The original version of RIP didn’t support authentication (or variable-length subnet masks, known as VLSM, which we also think of as class-less addressing), and so should never be used.
RIPv2 supports at least two forms of authentication. The first is a plain-text password, so is only useful for protecting against accidental misconfiguration, not deliberate attacks. You should instead use the MD5 form of authentication. To allow keys to be changed, a number of different passwords can be entered simultaneously, identified by an index. We’re just going to use a single password, so our index will be 1 (the lowest index allowable).
RIPv2 Authentication is enabled on a per-interface basis, so
on R1 we shall need to enable authentication on two interfaces:
eth1.10 and eth1.20, as those are the interface which are
connected to other RIP routers.
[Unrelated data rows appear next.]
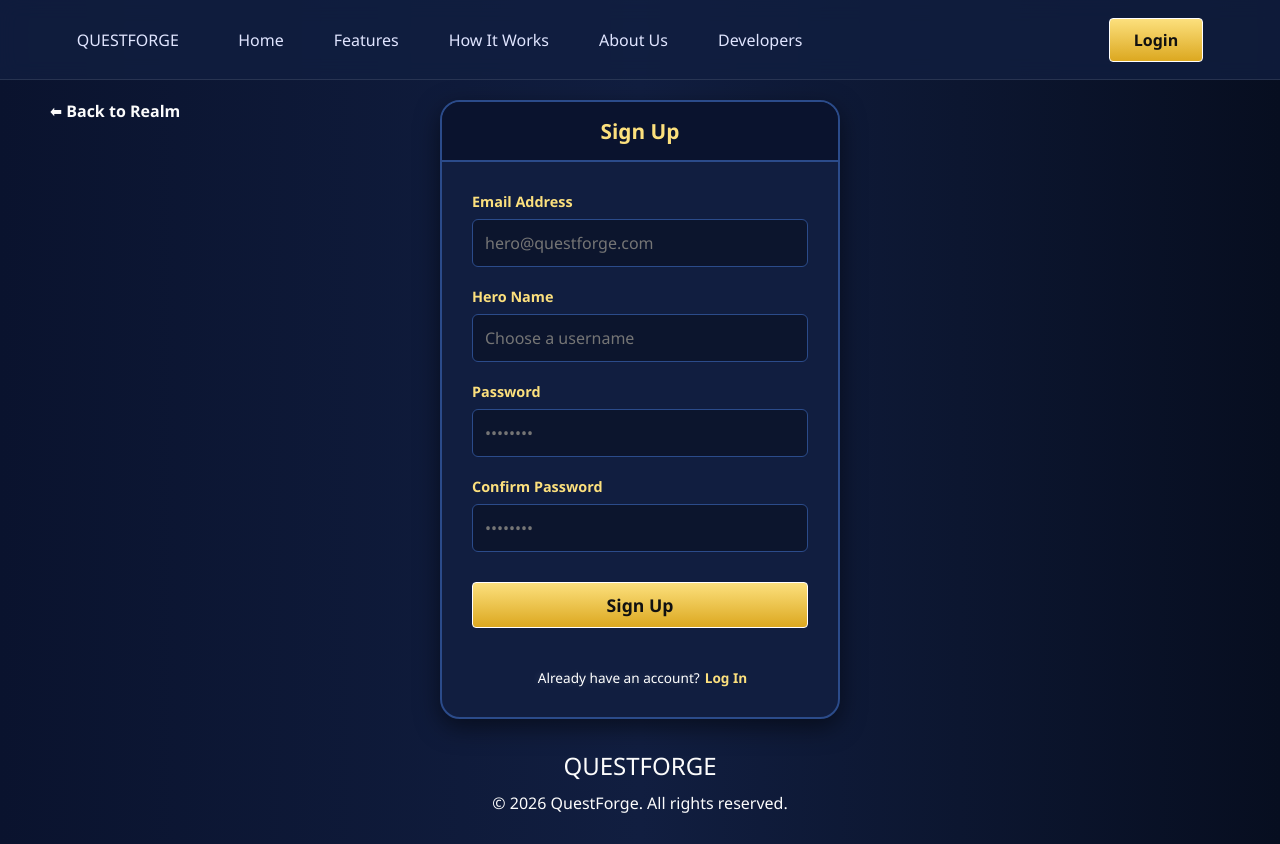
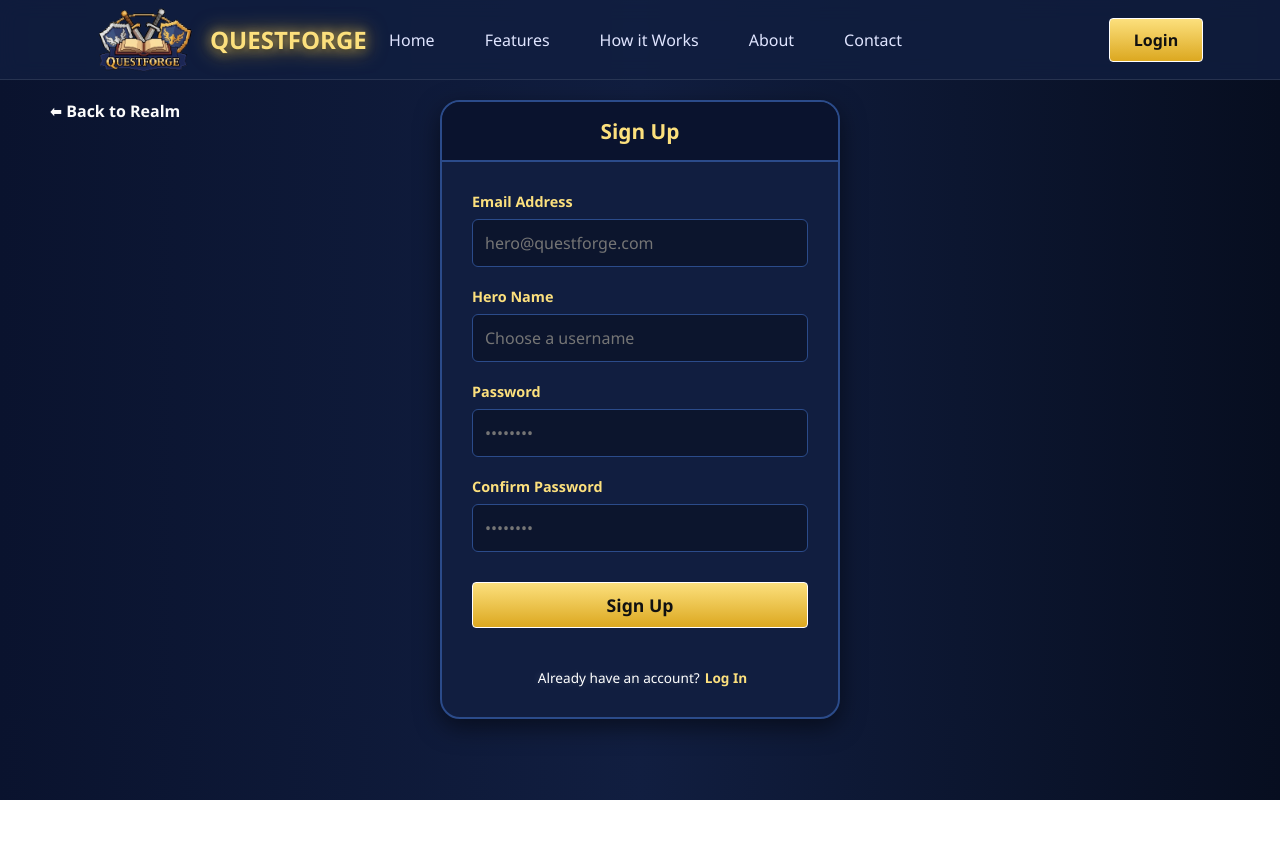
Before and after one commit to rkocampo/QuestForge---Web, a plain HTML site: page Questforge/signup.html in a window 1280 px wide. After the commit the page ends 800 px from the top, so only its background shows below. Drawn offline with Linux system fonts and the light colour scheme.

Commit message:
Add files via upload

```diff
--- a/Questforge/common.css
+++ b/Questforge/common.css
@@ -60,9 +60,20 @@ nav {
     display: flex;
     justify-content: flex-start;
 }
+.questforge-text {
+    display: flex;
+    font-size: 1.5rem;
+    font-weight: bold;
+    align-items: center;
+    justify-content: center;
+    color: var(--gold-light);
+    text-shadow: 0 2px 4px rgba(0, 0, 0, 0.3);
+    filter: drop-shadow(0 0 5px rgba(252, 224, 125, 0.5))
+            drop-shadow(0 0 10px rgba(220, 168, 32, 0.7));
+    }
 
 .nav-logo-img {
-    height: 60px; /* Reduced slightly to fit 80px nav better */
+    height: 75px; /* Reduced slightly to fit 80px nav better */
     width: auto;
     display: block;
     transition: transform 0.3s ease;
@@ -99,14 +110,6 @@ nav {
 .nav-links a:hover {
     color: var(--gold-light, #fce07d);
     /* Removed flex: 1 from hover so it doesn't distort! */
-}
-
-/* --- 3. Right Side (Login Button) --- */
-.nav-login {
-    display: flex;
-    align-items: center;
-    justify-content: flex-end; /* Pushes button to right edge */
-    flex: 1; /* Matches the logo size, forcing links to center! */
 }
 
 /* --- Hero Section (Swapped: Text Left, Image Right) --- */
@@ -249,31 +252,11 @@ nav {
 .hero-actions {
     margin-top: 40px; /* Space between subtitle and button */
     display: flex;
-    justify-content: center;
+    justify-content: left;
 }
 
 /* Specific styling for the Hero Download Button */
-.hero-download-btn {
-    padding: 15px 40px;
-    font-size: 1.1rem;
-    font-weight: bold;
-    text-transform: uppercase;
-    letter-spacing: 1px;
-    border-radius: 8px;
-    text-decoration: none;
-    transition: all 0.3s ease;
 
-    /* Using your gold gradient variables */
-    background: linear-gradient(to bottom, #fff3a3 0%, #fce07d 50%, #dca820 80%);
-    color: #070e20; /* Dark text looks better on gold */
-    box-shadow: 0 4px 15px rgba(220, 168, 32, 0.3);
-}
-
-.hero-download-btn:hover {
-    transform: translateY(-3px);
-    box-shadow: 0 8px 25px rgba(220, 168, 32, 0.5);
-    filter: brightness(1.1);
-}
 /* --- Cards/Panels --- */
 .panel {
     background-color: var(--panel-bg);
--- a/Questforge/index.css
+++ b/Questforge/index.css
@@ -78,7 +78,7 @@
     line-height: 1.6;
     color: #ffffff;
     margin-top: 10px;
-     text-shadow: 0 2px 4px rgba(0,0,0,0.8);
+    text-shadow: 0 2px 4px rgba(0,0,0,0.8);
 }
 
 /* This container holds the space for the image */
--- a/Questforge/signup.html
+++ b/Questforge/signup.html
@@ -10,21 +10,25 @@
 <body>
 
     <div class="container">
-       <nav>
-            <div class="logo">QUESTFORGE</div>
+    <nav>
+        <div class="nav-left">
+            <a href="#"><img src="pixelated logo.png" class="nav-logo-img" alt="Logo"></a>
+            <span class="questforge-text">QUESTFORGE</span>
+        </div>
 
-             <div class="nav-links">
-                <a href="#home">Home</a>
-                <a href="#features">Features</a>
-                <a href="#how-it-works">How It Works</a>
-                <a href="#about">About Us</a>
-                <a href="#developers">Developers</a>
-            </div>
+    <ul class="nav-links">
+        <li><a href="index.html#home">Home</a></li>
+        <li><a href="index.html#features">Features</a></li>
+        <li><a href="index.html#how-it-works">How it Works</a></li>
+        <li><a href="index.html#about">About</a></li>
+        <li><a href="index.html#contact">Contact</a></li>
+    </ul>
 
-            <div class="nav-login">
-                <a href="login.html" class="btn btn-gold">Login</a>
-            </div>
-        </nav>
+    <div class="nav-login">
+        <a href="login.html" class="btn btn-gold">Login</a>
+    </div>
+
+    </nav>
 
         <main class="login-wrapper">
             <a href="index.html" class="btn-back">⬅ Back to Realm</a>
@@ -67,11 +71,6 @@
                 </div>
             </div>
         </main>
-
-        <footer>
-            <div class="footer-logo">QUESTFORGE</div>
-            <p>&copy; 2026 QuestForge. All rights reserved.</p>
-        </footer>
     </div>
 
 </body>
```
Also changed, not shown: Questforge/index.html (+5 -4 lines), Questforge/login.html (+17 -18 lines).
The configuration command is
ethernet eth1 vif
10 ip rip authentication md5 1 password
OurSharedSecret. The shared
secret has to be the same on each link, but does not need to be
the same throughout the RIP routing domain. When you have made the
configuration change to all the routers, ensure that it is all
working. Use run show ip rip status to inspect
the status of the RIP agents. Refer to the Vyatta RIP Reference
for further commands.